|Number of pages||8|
|State||Published - 2004|
|Event||2004 Conference on Empirical Methods in Natural Language Processing, EMNLP 2004 - Barcelona, Spain|
Duration: 25 Jul 2004 → 26 Jul 2004
|Conference||2004 Conference on Empirical Methods in Natural Language Processing, EMNLP 2004|
|Period||25/07/04 → 26/07/04|
Bibliographical noteFunding Information:
This work was supported by The Caesarea Edmond Benjamin de Rothschild Foundation Institute for Interdisciplinary Applications of Computer Science. Dan Roth is supported by NSF grants CAREER IIS-9984168, ITR IIS-0085836, and ITR-IIS 00-85980. We thank Meira Hess and Liron Ashkenazi for annotating the corpus and Alon Lavie and Ido Dagan for useful comments.

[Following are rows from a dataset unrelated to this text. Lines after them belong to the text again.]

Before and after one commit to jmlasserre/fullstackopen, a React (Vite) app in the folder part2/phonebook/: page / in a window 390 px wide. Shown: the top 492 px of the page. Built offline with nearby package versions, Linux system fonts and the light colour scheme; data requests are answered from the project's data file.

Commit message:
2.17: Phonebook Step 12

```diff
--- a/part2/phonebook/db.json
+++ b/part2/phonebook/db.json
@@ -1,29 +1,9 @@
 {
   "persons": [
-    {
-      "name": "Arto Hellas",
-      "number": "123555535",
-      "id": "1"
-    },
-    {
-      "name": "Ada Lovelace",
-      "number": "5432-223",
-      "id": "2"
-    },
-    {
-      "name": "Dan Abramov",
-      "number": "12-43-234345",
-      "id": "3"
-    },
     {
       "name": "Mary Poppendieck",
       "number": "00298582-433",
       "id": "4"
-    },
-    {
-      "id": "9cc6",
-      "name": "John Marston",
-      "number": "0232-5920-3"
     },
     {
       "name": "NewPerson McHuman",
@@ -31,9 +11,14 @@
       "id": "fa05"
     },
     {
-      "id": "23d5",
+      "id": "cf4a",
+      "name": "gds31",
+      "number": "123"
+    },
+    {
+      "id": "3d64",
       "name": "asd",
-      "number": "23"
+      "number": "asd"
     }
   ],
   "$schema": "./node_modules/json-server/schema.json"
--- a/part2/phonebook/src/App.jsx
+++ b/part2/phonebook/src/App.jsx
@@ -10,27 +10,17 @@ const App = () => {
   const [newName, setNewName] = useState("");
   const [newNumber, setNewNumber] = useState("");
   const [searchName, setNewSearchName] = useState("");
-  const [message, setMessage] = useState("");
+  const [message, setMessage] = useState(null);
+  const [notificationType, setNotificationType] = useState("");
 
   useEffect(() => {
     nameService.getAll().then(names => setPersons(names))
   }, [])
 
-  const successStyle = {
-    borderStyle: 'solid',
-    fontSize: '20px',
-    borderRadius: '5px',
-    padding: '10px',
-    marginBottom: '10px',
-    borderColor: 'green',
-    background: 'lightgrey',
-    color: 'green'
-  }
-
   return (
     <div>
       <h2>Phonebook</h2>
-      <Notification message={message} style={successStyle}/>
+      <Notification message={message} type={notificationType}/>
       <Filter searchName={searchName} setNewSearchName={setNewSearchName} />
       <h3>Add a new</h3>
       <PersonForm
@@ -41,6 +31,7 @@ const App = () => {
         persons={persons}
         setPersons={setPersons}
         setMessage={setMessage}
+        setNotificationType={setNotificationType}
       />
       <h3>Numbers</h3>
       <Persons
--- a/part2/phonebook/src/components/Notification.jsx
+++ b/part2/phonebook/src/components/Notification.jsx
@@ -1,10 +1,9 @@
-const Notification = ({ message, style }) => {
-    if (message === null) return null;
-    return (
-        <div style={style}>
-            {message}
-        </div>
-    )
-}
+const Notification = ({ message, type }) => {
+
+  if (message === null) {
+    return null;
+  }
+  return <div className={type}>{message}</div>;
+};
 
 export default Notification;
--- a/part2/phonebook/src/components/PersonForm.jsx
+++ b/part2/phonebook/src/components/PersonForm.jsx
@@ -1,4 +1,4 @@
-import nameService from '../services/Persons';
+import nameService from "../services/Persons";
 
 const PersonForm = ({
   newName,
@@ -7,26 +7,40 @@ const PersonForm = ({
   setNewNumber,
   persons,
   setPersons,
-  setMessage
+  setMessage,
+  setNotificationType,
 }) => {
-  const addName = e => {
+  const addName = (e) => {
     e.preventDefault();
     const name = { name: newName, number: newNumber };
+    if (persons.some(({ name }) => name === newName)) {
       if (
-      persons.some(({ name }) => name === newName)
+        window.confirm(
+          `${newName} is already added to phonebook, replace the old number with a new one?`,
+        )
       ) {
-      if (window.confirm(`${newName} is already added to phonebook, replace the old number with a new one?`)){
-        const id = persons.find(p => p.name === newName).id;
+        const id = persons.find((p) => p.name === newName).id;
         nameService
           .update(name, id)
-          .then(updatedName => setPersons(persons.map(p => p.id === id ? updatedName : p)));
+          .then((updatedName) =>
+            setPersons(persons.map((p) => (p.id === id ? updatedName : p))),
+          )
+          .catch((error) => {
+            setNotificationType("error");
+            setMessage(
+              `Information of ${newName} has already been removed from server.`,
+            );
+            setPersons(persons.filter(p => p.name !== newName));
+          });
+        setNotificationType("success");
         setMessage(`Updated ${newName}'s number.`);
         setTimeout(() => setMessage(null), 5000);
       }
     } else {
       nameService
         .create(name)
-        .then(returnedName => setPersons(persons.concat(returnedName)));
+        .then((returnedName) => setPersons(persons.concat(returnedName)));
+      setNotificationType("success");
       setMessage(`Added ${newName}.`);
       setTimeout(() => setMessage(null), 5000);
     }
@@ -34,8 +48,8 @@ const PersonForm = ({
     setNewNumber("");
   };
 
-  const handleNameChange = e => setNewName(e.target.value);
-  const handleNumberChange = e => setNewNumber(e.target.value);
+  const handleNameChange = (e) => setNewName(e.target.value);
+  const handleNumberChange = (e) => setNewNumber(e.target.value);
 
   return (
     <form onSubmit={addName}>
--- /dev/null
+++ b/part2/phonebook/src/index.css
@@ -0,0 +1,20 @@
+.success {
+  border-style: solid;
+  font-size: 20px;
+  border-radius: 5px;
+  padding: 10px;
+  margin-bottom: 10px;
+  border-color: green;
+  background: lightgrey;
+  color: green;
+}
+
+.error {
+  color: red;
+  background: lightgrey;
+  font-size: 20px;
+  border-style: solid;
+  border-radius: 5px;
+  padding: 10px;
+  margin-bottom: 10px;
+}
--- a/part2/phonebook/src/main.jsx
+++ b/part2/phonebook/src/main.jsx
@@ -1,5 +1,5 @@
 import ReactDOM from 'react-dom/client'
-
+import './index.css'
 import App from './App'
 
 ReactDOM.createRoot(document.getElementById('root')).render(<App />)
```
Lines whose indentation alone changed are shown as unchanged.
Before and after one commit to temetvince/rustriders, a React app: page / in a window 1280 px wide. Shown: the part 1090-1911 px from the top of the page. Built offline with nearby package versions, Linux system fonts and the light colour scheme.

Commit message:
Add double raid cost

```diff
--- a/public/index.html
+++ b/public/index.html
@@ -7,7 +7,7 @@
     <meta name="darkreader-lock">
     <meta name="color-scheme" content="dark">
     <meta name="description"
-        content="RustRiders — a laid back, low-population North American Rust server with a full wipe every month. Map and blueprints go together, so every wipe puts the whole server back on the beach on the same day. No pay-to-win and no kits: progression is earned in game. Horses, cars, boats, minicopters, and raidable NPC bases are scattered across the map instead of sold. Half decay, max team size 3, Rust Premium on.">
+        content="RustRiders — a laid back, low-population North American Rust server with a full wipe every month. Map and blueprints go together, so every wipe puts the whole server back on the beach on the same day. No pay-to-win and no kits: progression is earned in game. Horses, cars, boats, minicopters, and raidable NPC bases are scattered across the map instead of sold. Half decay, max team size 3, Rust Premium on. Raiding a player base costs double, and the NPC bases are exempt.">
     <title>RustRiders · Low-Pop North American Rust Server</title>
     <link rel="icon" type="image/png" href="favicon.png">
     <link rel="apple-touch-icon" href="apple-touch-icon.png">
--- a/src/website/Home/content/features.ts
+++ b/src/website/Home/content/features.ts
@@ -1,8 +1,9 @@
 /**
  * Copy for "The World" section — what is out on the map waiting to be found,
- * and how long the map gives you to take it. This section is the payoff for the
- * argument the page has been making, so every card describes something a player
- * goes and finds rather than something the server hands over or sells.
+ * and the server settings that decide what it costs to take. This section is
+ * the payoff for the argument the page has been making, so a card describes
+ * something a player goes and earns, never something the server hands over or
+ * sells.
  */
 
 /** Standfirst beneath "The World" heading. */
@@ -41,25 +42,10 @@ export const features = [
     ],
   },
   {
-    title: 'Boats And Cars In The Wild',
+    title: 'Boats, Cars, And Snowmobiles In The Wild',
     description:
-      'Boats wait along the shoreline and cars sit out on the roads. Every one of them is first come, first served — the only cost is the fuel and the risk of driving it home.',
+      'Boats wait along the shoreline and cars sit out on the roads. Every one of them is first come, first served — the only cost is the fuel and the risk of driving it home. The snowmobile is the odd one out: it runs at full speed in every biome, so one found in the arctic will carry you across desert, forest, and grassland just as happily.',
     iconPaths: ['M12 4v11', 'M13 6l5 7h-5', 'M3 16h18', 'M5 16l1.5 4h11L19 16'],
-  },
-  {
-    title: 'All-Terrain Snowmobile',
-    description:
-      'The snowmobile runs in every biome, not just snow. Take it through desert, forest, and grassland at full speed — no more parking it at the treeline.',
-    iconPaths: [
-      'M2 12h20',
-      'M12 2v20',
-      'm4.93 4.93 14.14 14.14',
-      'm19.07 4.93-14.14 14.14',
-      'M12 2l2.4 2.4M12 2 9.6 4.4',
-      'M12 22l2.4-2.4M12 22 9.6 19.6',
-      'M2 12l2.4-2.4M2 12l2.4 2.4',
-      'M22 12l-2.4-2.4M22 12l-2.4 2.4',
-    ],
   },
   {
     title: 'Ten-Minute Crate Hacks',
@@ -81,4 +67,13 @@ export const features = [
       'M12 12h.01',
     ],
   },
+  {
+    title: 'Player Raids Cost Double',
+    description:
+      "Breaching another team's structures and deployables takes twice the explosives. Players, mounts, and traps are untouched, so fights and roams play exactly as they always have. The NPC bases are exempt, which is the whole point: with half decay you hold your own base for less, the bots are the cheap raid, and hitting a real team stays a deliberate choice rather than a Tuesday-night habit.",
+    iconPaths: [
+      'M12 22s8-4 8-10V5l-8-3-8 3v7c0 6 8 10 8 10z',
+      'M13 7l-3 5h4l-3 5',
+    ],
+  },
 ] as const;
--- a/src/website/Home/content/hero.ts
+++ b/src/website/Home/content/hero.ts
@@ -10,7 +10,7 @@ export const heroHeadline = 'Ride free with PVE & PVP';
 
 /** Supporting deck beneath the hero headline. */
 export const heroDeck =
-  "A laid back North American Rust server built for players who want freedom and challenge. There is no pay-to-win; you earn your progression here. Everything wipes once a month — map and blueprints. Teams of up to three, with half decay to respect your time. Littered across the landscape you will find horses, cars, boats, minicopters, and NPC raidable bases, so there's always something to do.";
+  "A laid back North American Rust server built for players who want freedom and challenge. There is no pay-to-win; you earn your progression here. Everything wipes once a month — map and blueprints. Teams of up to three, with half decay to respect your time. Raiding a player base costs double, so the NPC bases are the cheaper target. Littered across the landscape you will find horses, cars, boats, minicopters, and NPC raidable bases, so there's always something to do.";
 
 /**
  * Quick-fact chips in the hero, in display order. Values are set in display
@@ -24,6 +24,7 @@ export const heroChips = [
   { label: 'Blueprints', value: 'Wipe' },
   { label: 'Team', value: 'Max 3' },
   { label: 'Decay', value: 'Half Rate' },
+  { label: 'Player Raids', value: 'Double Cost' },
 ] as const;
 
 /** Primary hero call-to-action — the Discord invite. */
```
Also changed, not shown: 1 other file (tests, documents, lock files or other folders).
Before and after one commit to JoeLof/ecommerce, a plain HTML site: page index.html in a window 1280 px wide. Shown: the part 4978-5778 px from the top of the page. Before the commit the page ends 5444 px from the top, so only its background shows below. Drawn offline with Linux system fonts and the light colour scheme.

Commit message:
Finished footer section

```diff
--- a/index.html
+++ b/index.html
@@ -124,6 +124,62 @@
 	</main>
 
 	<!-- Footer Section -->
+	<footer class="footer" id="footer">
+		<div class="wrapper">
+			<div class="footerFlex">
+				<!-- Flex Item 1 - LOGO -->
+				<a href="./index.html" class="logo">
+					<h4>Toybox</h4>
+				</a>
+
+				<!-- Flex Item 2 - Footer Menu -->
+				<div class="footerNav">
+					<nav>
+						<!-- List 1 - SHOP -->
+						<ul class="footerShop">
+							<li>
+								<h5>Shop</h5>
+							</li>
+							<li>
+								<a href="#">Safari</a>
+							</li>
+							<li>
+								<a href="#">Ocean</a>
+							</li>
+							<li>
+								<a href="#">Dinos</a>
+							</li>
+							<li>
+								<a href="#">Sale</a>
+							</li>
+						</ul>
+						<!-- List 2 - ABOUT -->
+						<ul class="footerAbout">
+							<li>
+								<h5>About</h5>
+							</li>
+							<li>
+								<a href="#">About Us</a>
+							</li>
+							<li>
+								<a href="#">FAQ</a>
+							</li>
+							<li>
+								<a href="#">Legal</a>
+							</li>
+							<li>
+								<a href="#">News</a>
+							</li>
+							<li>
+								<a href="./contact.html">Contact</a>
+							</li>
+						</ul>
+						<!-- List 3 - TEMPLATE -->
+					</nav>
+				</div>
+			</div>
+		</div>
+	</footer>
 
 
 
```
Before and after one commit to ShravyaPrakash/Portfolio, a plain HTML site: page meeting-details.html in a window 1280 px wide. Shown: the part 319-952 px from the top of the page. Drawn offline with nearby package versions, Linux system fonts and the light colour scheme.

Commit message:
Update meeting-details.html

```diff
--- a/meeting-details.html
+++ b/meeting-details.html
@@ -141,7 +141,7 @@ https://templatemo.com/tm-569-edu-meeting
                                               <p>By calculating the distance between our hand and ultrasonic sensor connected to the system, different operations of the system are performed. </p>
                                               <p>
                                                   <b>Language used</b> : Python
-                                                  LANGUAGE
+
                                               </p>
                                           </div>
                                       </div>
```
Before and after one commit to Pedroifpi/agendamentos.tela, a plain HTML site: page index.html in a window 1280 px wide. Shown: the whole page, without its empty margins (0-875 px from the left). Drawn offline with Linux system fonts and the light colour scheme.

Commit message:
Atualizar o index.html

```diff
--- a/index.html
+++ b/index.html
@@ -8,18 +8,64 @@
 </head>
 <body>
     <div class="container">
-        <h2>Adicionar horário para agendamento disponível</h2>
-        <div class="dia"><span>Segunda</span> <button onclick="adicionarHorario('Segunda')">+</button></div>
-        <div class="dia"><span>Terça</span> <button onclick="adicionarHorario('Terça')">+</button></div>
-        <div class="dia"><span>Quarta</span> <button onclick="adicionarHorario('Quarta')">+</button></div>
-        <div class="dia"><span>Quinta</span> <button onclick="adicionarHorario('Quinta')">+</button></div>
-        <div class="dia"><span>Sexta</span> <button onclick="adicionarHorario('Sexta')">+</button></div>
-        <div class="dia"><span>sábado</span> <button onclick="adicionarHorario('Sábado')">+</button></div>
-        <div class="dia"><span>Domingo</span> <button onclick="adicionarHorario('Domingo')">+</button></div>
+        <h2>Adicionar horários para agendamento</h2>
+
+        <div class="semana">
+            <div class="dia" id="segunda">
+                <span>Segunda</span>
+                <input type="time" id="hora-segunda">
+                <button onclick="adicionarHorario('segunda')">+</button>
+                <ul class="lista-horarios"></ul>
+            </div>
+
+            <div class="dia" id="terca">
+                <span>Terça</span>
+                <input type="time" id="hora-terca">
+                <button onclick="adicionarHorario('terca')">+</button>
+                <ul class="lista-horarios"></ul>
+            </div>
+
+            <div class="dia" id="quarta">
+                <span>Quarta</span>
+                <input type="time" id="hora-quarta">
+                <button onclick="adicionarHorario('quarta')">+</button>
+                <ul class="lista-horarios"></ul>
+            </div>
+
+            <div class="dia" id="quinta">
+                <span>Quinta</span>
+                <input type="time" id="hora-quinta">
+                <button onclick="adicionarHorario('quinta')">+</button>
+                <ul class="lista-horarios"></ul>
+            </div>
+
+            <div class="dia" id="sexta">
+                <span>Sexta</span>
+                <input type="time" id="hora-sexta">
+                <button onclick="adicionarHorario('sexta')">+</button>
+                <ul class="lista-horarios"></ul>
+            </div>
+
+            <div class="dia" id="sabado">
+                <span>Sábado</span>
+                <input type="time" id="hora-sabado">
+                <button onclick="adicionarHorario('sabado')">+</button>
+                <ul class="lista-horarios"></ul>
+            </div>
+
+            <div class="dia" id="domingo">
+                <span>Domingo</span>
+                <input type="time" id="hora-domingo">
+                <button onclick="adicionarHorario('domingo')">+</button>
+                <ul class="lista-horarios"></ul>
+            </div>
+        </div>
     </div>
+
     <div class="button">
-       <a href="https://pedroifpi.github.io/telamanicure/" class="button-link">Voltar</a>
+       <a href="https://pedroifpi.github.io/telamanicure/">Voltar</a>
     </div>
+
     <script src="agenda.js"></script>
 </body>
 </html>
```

© 2005 Association for Computational Linguistics
ASJC Scopus subject areas
- Computational Theory and Mathematics
- Computer Science Applications
- Information Systems